* _The problem_: Give a verbatim copy of the data, leaving the pictures out.

* _Record extracts_:
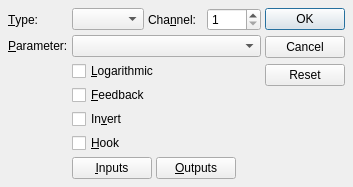
This is src/qtractorMidiControlObserverForm.ui in rncbc/qtractor as Qt 5 draws it before an edit. The edited form follows.
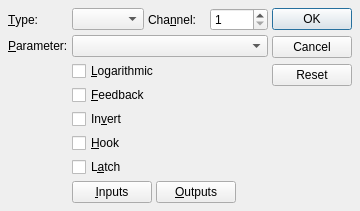
This is the edited form. Icons and pictures are not drawn.

Commit message: - Latch/momentary MIDI Controllers toggle mode introduced   (a request by AutoStatic aka. Jeremy Jongepier, thanks).   (EXPERIMENTAL)

Diff of the .ui file:
```diff
--- a/src/qtractorMidiControlObserverForm.ui
+++ b/src/qtractorMidiControlObserverForm.ui
@@ -26,8 +26,8 @@
    <rect>
     <x>0</x>
     <y>0</y>
-    <width>353</width>
-    <height>179</height>
+    <width>360</width>
+    <height>180</height>
    </rect>
   </property>
   <property name="windowTitle">
@@ -80,7 +80,7 @@
      </property>
     </widget>
    </item>
-   <item row="0" column="4" rowspan="7">
+   <item row="0" column="4" rowspan="8">
     <widget class="QDialogButtonBox" name="DialogButtonBox">
      <property name="orientation">
       <enum>Qt::Vertical</enum>
@@ -136,6 +136,13 @@
     </widget>
    </item>
    <item row="6" column="1" colspan="3">
+    <widget class="QCheckBox" name="LatchCheckBox">
+     <property name="text">
+      <string>L&amp;atch</string>
+     </property>
+    </widget>
+   </item>
+   <item row="7" column="1" colspan="3">
     <layout class="QHBoxLayout">
      <item>
       <widget class="QPushButton" name="InputsPushButton">
```
Left out of the diff: 6 changed lines with no effect on the pictures. The commit also changes 10 other files.
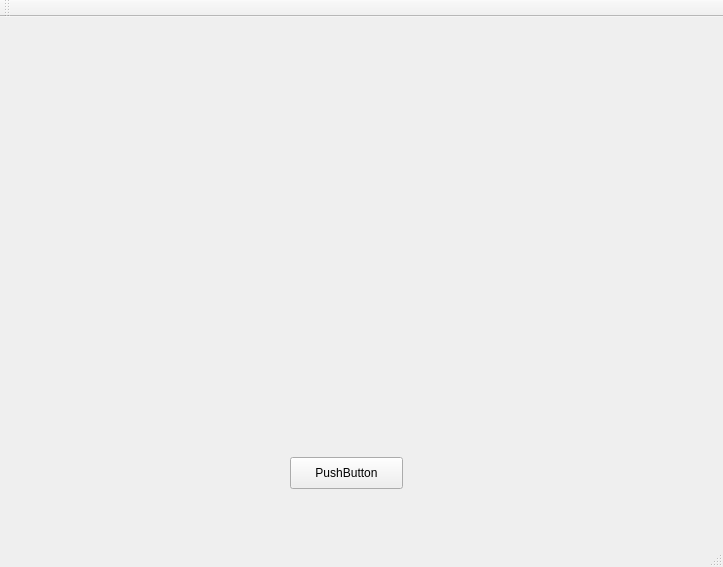
ITAAcademy/ITAInformator, file mainwindow.ui: the form before one commit.
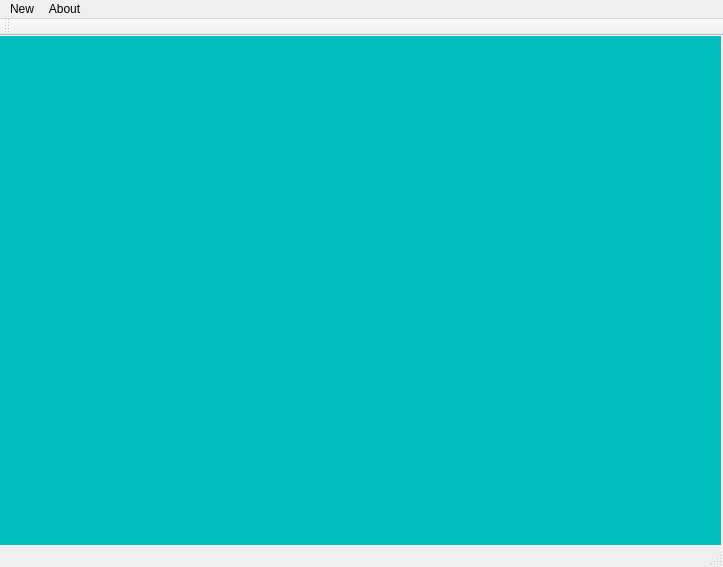
The form after the commit.

Diff of the .ui file:
```diff
--- a/mainwindow.ui
+++ b/mainwindow.ui
@@ -14,20 +14,35 @@
    <string>MainWindow</string>
   </property>
   <widget class="QWidget" name="centralWidget">
-   <widget class="QPushButton" name="pushButton">
+   <widget class="QMdiArea" name="mdiArea">
     <property name="geometry">
      <rect>
-      <x>290</x>
-      <y>440</y>
-      <width>113</width>
-      <height>32</height>
+      <x>0</x>
+      <y>0</y>
+      <width>721</width>
+      <height>511</height>
      </rect>
     </property>
-    <property name="text">
-     <string>PushButton</string>
+    <property name="background">
+     <brush brushstyle="SolidPattern">
+      <color alpha="255">
+       <red>0</red>
+       <green>191</green>
+       <blue>191</blue>
+      </color>
+     </brush>
     </property>
    </widget>
   </widget>
+  <widget class="QToolBar" name="mainToolBar">
+   <attribute name="toolBarArea">
+    <enum>TopToolBarArea</enum>
+   </attribute>
+   <attribute name="toolBarBreak">
+    <bool>false</bool>
+   </attribute>
+  </widget>
+  <widget class="QStatusBar" name="statusBar"/>
   <widget class="QMenuBar" name="menuBar">
    <property name="geometry">
     <rect>
@@ -37,16 +52,40 @@
      <height>22</height>
     </rect>
    </property>
+   <property name="minimumSize">
+    <size>
+     <width>0</width>
+     <height>16</height>
+    </size>
+   </property>
+   <property name="baseSize">
+    <size>
+     <width>0</width>
+     <height>16</height>
+    </size>
+   </property>
+   <property name="defaultUp">
+    <bool>true</bool>
+   </property>
+   <widget class="QMenu" name="menuNew">
+    <property name="title">
+     <string>New</string>
+    </property>
+    <addaction name="actionConversion"/>
+   </widget>
+   <widget class="QMenu" name="menuAbout">
+    <property name="title">
+     <string>About</string>
+    </property>
+   </widget>
+   <addaction name="menuNew"/>
+   <addaction name="menuAbout"/>
   </widget>
-  <widget class="QToolBar" name="mainToolBar">
-   <attribute name="toolBarArea">
-    <enum>TopToolBarArea</enum>
-   </attribute>
-   <attribute name="toolBarBreak">
-    <bool>false</bool>
-   </attribute>
-  </widget>
-  <widget class="QStatusBar" name="statusBar"/>
+  <action name="actionConversion">
+   <property name="text">
+    <string>Conversion</string>
+   </property>
+  </action>
  </widget>
  <layoutdefault spacing="6" margin="11"/>
  <resources/>
```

* _Solution_:
This is src/qtractorMidiControlObserverForm.ui in rncbc/qtractor as Qt 5 draws it before an edit. The edited form follows.
This is the edited form. Icons and pictures are not drawn.

Commit message: - Latch/momentary MIDI Controllers toggle mode introduced   (a request by AutoStatic aka. Jeremy Jongepier, thanks).   (EXPERIMENTAL)

Diff of the .ui file:
```diff
--- a/src/qtractorMidiControlObserverForm.ui
+++ b/src/qtractorMidiControlObserverForm.ui
@@ -26,8 +26,8 @@
    <rect>
     <x>0</x>
     <y>0</y>
-    <width>353</width>
-    <height>179</height>
+    <width>360</width>
+    <height>180</height>
    </rect>
   </property>
   <property name="windowTitle">
@@ -80,7 +80,7 @@
      </property>
     </widget>
    </item>
-   <item row="0" column="4" rowspan="7">
+   <item row="0" column="4" rowspan="8">
     <widget class="QDialogButtonBox" name="DialogButtonBox">
      <property name="orientation">
       <enum>Qt::Vertical</enum>
@@ -136,6 +136,13 @@
     </widget>
    </item>
    <item row="6" column="1" colspan="3">
+    <widget class="QCheckBox" name="LatchCheckBox">
+     <property name="text">
+      <string>L&amp;atch</string>
+     </property>
+    </widget>
+   </item>
+   <item row="7" column="1" colspan="3">
     <layout class="QHBoxLayout">
      <item>
       <widget class="QPushButton" name="InputsPushButton">
```
Left out of the diff: 6 changed lines with no effect on the pictures. The commit also changes 10 other files.
ITAAcademy/ITAInformator, file mainwindow.ui: the form before one commit.
The form after the commit.

Diff of the .ui file:
```diff
--- a/mainwindow.ui
+++ b/mainwindow.ui
@@ -14,20 +14,35 @@
    <string>MainWindow</string>
   </property>
   <widget class="QWidget" name="centralWidget">
-   <widget class="QPushButton" name="pushButton">
+   <widget class="QMdiArea" name="mdiArea">
     <property name="geometry">
      <rect>
-      <x>290</x>
-      <y>440</y>
-      <width>113</width>
-      <height>32</height>
+      <x>0</x>
+      <y>0</y>
+      <width>721</width>
+      <height>511</height>
      </rect>
     </property>
-    <property name="text">
-     <string>PushButton</string>
+    <property name="background">
+     <brush brushstyle="SolidPattern">
+      <color alpha="255">
+       <red>0</red>
+       <green>191</green>
+       <blue>191</blue>
+      </color>
+     </brush>
     </property>
    </widget>
   </widget>
+  <widget class="QToolBar" name="mainToolBar">
+   <attribute name="toolBarArea">
+    <enum>TopToolBarArea</enum>
+   </attribute>
+   <attribute name="toolBarBreak">
+    <bool>false</bool>
+   </attribute>
+  </widget>
+  <widget class="QStatusBar" name="statusBar"/>
   <widget class="QMenuBar" name="menuBar">
    <property name="geometry">
     <rect>
@@ -37,16 +52,40 @@
      <height>22</height>
     </rect>
    </property>
+   <property name="minimumSize">
+    <size>
+     <width>0</width>
+     <height>16</height>
+    </size>
+   </property>
+   <property name="baseSize">
+    <size>
+     <width>0</width>
+     <height>16</height>
+    </size>
+   </property>
+   <property name="defaultUp">
+    <bool>true</bool>
+   </property>
+   <widget class="QMenu" name="menuNew">
+    <property name="title">
+     <string>New</string>
+    </property>
+    <addaction name="actionConversion"/>
+   </widget>
+   <widget class="QMenu" name="menuAbout">
+    <property name="title">
+     <string>About</string>
+    </property>
+   </widget>
+   <addaction name="menuNew"/>
+   <addaction name="menuAbout"/>
   </widget>
-  <widget class="QToolBar" name="mainToolBar">
-   <attribute name="toolBarArea">
-    <enum>TopToolBarArea</enum>
-   </attribute>
-   <attribute name="toolBarBreak">
-    <bool>false</bool>
-   </attribute>
-  </widget>
-  <widget class="QStatusBar" name="statusBar"/>
+  <action name="actionConversion">
+   <property name="text">
+    <string>Conversion</string>
+   </property>
+  </action>
  </widget>
  <layoutdefault spacing="6" margin="11"/>
  <resources/>
```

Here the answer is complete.